Option 2: Make the product from scratch! This is an easy way to make sure you are serving creditable CACFP foods. More importantly, you control what goes into the product and can make a healthy version of it.
Are CN Labeled Products More Nutritious or Higher Quality?
Not necessarily. A CN label does not mean the product is healthier, more nutritious, or higher quality than a similar product without a CN label. A CN label also does not mean the product is safer to eat or free of pathogens or allergens. CN labels are mainly used on processed meats and meat alternate products. To be sure you are serving high-quality, nutritious menu items, it is best to make meals from scratch.
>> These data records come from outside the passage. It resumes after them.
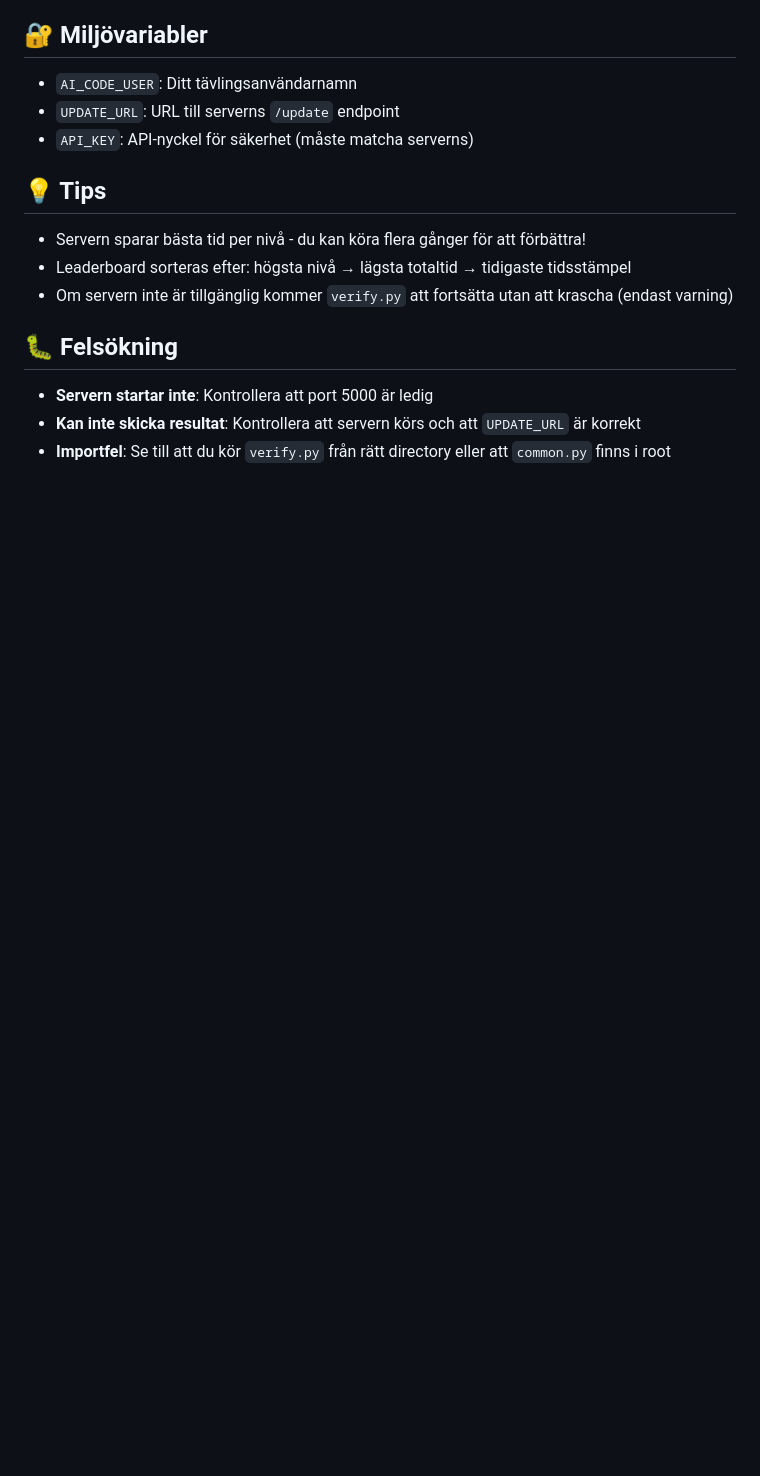
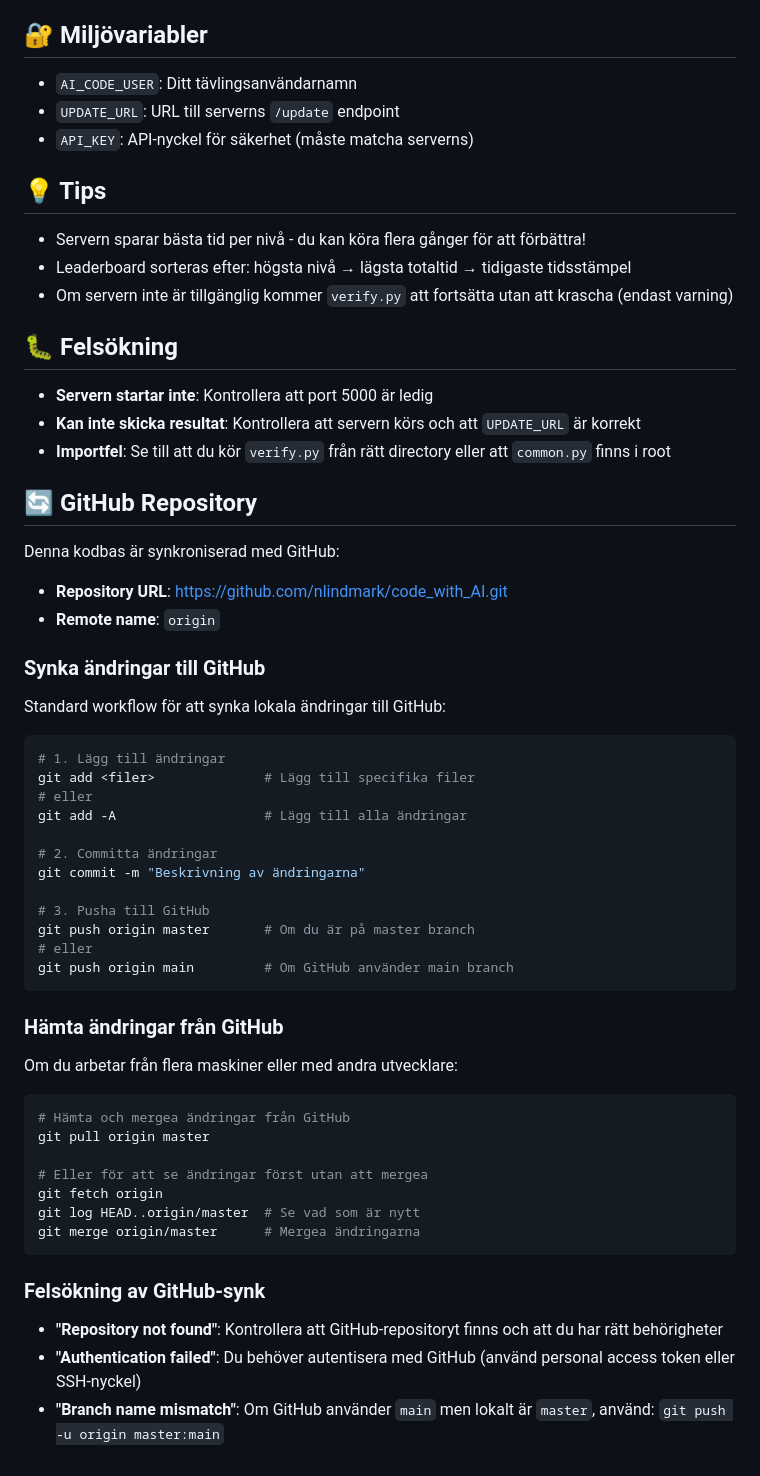
Before and after one commit to nlindmark/code_with_AI, a Markdown page: README.md, the part around the change. Rendered like a GitHub page; blank space fills up the shorter version.

Commit message:
Add GitHub repository sync configuration and documentation

````diff
--- a/README.md
+++ b/README.md
@@ -275,3 +275,48 @@ Raderar alla resultat. Kräver `X-API-Key` header.
 - **Servern startar inte**: Kontrollera att port 5000 är ledig
 - **Kan inte skicka resultat**: Kontrollera att servern körs och att `UPDATE_URL` är korrekt
 - **Importfel**: Se till att du kör `verify.py` från rätt directory eller att `common.py` finns i root
+
+## 🔄 GitHub Repository
+
+Denna kodbas är synkroniserad med GitHub:
+- **Repository URL**: https://github.com/nlindmark/code_with_AI.git
+- **Remote name**: `origin`
+
+### Synka ändringar till GitHub
+
+Standard workflow för att synka lokala ändringar till GitHub:
+
+```bash
+# 1. Lägg till ändringar
+git add <filer>              # Lägg till specifika filer
+# eller
+git add -A                   # Lägg till alla ändringar
+
+# 2. Committa ändringar
+git commit -m "Beskrivning av ändringarna"
+
+# 3. Pusha till GitHub
+git push origin master       # Om du är på master branch
+# eller
+git push origin main         # Om GitHub använder main branch
+```
+
+### Hämta ändringar från GitHub
+
+Om du arbetar från flera maskiner eller med andra utvecklare:
+
+```bash
+# Hämta och mergea ändringar från GitHub
+git pull origin master
+
+# Eller för att se ändringar först utan att mergea
+git fetch origin
+git log HEAD..origin/master  # Se vad som är nytt
+git merge origin/master      # Mergea ändringarna
+```
+
+### Felsökning av GitHub-synk
+
+- **"Repository not found"**: Kontrollera att GitHub-repositoryt finns och att du har rätt behörigheter
+- **"Authentication failed"**: Du behöver autentisera med GitHub (använd personal access token eller SSH-nyckel)
+- **"Branch name mismatch"**: Om GitHub använder `main` men lokalt är `master`, använd: `git push -u origin master:main`
````
Also changed, not shown: GITHUB_SYNC.md (added, +173 -0 lines).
Additionally, some CN labeled food products require a large portion size to meet minimum meat/meat alternate meal pattern serving sizes. For this reason, CN labeled products may not be good menu items for CACFP programs. Be sure to check CN labels for serving sizes to determine if the product is suitable for your program.
Are CN Labeled Products Whole Grain-Rich?
If the CN labeled main dish has a breading or grain, the CN label will tell you information about how the product counts as a grain and whether it is whole grain-rich or not.
Products that meet the whole grain-rich criteria will have the following language on the CN label:
Products that have mostly enriched grain ingredients (e.g., enriched wheat flour) and are NOT whole grain-rich will have the following language on the CN label:
To read more, check out ICN’s mealtime memo! Also check out NCA’s blog All About Child Nutrition Labels for more resources such as webinars, CN label verification reports, and free printable resources.